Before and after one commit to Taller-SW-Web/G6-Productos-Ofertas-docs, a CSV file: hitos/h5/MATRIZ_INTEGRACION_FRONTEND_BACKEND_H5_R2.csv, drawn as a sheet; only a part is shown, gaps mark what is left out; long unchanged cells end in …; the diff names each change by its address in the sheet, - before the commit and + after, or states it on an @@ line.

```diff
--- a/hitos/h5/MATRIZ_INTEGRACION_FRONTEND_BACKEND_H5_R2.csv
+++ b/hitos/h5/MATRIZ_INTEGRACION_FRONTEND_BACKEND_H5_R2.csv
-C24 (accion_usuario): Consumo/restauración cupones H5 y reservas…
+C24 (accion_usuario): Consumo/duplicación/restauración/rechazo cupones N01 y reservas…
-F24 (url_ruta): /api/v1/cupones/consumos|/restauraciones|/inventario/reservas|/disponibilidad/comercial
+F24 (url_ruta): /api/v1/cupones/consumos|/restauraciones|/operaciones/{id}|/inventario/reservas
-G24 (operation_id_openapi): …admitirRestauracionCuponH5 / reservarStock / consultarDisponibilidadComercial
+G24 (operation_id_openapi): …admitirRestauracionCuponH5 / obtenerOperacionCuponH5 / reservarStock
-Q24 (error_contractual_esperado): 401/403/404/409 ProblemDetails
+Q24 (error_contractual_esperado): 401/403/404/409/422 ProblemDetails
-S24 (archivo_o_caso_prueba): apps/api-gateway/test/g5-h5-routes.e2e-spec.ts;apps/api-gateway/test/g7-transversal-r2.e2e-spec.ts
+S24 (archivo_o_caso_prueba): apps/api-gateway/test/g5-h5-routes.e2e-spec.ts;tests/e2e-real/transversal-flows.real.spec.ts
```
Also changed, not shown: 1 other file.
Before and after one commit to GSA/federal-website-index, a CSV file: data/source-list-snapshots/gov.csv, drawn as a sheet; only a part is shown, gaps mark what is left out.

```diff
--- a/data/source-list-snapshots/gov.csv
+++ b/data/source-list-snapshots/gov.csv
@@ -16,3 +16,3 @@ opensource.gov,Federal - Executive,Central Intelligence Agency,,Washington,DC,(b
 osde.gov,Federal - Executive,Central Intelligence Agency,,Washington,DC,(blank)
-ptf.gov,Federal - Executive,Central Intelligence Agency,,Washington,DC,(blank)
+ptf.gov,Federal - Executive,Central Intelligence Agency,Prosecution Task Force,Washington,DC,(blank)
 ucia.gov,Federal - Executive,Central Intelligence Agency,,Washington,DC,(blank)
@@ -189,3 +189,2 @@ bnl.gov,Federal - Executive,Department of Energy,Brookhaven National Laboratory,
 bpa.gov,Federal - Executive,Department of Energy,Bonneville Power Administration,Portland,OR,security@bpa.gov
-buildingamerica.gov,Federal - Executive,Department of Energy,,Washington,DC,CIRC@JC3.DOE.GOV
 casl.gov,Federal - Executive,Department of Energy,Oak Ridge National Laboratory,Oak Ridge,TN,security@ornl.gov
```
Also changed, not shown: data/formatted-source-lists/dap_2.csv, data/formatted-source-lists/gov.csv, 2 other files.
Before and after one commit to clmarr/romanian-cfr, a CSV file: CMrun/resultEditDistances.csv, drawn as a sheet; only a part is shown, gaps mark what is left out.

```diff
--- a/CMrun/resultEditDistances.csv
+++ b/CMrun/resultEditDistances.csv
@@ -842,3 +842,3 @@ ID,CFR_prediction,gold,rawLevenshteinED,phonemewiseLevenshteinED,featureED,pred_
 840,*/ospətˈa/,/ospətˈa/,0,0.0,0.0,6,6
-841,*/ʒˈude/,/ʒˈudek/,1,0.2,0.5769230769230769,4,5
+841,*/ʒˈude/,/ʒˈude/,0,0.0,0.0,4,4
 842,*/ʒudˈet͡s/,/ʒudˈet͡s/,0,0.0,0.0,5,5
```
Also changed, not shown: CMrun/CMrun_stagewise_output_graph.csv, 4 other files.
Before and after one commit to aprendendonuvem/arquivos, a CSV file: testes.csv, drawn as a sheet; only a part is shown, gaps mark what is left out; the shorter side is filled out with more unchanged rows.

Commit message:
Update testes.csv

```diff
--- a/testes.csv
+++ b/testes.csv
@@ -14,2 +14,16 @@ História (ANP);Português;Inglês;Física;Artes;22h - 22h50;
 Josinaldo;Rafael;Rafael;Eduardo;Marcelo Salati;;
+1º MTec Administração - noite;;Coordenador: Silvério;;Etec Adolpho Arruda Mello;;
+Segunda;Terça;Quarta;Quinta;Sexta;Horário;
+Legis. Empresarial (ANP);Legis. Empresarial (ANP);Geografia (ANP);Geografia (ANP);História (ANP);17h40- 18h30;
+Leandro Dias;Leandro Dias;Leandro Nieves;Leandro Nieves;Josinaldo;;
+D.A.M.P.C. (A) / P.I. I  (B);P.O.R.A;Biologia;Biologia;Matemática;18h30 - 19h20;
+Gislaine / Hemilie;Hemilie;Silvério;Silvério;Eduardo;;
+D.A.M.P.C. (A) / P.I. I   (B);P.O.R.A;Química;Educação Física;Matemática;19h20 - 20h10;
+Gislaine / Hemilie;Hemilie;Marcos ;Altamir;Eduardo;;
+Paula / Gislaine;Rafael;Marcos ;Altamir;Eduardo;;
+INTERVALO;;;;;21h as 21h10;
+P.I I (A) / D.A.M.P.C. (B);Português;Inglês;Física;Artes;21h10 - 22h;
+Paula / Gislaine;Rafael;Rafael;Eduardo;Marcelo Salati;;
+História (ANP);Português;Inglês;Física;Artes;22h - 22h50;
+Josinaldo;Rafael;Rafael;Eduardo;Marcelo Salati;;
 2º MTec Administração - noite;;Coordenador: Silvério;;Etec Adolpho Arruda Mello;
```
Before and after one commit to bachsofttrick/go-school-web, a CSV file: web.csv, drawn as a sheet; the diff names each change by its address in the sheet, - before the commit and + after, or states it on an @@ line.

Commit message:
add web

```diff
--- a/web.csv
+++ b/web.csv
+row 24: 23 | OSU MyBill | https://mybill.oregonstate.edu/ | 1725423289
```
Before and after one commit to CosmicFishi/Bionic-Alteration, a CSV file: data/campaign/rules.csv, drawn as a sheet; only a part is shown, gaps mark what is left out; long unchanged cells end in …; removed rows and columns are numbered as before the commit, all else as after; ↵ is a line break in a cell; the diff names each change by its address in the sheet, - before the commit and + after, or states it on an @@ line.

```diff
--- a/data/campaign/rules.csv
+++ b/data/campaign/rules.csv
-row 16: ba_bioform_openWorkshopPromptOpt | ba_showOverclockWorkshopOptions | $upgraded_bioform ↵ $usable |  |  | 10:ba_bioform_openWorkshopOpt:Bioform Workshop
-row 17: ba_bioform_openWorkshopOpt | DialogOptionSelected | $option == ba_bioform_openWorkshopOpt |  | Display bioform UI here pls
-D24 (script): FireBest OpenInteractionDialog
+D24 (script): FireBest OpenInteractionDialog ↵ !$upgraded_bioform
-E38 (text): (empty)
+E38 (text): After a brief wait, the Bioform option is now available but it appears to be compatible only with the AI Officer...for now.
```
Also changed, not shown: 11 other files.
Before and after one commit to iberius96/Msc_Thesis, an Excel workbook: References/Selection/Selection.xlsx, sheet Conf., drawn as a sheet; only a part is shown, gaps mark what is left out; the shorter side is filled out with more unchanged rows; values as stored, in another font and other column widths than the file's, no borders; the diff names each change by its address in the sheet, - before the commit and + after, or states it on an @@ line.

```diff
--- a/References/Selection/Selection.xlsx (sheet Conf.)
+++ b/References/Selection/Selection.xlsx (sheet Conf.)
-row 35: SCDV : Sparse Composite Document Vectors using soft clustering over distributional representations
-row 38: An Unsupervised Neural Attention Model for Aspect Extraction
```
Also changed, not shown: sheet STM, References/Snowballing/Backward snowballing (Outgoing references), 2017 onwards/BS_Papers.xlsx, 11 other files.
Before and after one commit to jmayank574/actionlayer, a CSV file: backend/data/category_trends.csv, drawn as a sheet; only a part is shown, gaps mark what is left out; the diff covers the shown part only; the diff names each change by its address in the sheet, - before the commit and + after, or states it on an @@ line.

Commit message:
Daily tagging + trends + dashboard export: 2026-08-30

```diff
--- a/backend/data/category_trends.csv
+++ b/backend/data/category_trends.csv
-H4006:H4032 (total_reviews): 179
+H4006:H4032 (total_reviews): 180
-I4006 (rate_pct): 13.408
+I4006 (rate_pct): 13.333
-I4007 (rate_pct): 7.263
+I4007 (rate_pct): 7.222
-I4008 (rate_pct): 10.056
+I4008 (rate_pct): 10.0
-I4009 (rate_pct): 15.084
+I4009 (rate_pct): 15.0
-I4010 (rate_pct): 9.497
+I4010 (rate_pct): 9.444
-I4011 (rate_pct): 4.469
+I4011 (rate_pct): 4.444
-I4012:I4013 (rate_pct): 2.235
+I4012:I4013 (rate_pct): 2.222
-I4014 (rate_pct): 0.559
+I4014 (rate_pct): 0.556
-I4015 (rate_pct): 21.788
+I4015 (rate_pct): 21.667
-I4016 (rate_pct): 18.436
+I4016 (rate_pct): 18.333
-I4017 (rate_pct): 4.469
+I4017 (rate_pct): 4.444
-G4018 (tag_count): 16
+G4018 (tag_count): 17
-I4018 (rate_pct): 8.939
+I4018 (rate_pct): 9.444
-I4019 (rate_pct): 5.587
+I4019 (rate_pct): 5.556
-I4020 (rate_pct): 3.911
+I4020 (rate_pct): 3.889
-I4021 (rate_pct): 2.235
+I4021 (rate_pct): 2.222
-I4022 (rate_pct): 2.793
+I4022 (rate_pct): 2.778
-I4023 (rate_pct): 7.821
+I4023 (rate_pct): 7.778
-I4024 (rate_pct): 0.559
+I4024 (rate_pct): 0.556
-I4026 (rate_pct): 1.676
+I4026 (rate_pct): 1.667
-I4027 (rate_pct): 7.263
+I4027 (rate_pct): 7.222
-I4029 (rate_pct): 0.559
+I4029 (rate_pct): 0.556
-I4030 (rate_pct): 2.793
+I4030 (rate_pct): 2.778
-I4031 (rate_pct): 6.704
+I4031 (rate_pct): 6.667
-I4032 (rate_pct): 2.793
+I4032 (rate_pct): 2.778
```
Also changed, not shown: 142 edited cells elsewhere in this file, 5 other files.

■ Problem requirements: Reproduce only this range: the first line of the data above through the line with "Also changed, not shown: 1 other file.", both included, exactly as written.

■ Solution to the problem:
Before and after one commit to Taller-SW-Web/G6-Productos-Ofertas-docs, a CSV file: hitos/h5/MATRIZ_INTEGRACION_FRONTEND_BACKEND_H5_R2.csv, drawn as a sheet; only a part is shown, gaps mark what is left out; long unchanged cells end in …; the diff names each change by its address in the sheet, - before the commit and + after, or states it on an @@ line.

```diff
--- a/hitos/h5/MATRIZ_INTEGRACION_FRONTEND_BACKEND_H5_R2.csv
+++ b/hitos/h5/MATRIZ_INTEGRACION_FRONTEND_BACKEND_H5_R2.csv
-C24 (accion_usuario): Consumo/restauración cupones H5 y reservas…
+C24 (accion_usuario): Consumo/duplicación/restauración/rechazo cupones N01 y reservas…
-F24 (url_ruta): /api/v1/cupones/consumos|/restauraciones|/inventario/reservas|/disponibilidad/comercial
+F24 (url_ruta): /api/v1/cupones/consumos|/restauraciones|/operaciones/{id}|/inventario/reservas
-G24 (operation_id_openapi): …admitirRestauracionCuponH5 / reservarStock / consultarDisponibilidadComercial
+G24 (operation_id_openapi): …admitirRestauracionCuponH5 / obtenerOperacionCuponH5 / reservarStock
-Q24 (error_contractual_esperado): 401/403/404/409 ProblemDetails
+Q24 (error_contractual_esperado): 401/403/404/409/422 ProblemDetails
-S24 (archivo_o_caso_prueba): apps/api-gateway/test/g5-h5-routes.e2e-spec.ts;apps/api-gateway/test/g7-transversal-r2.e2e-spec.ts
+S24 (archivo_o_caso_prueba): apps/api-gateway/test/g5-h5-routes.e2e-spec.ts;tests/e2e-real/transversal-flows.real.spec.ts
```
Also changed, not shown: 1 other file.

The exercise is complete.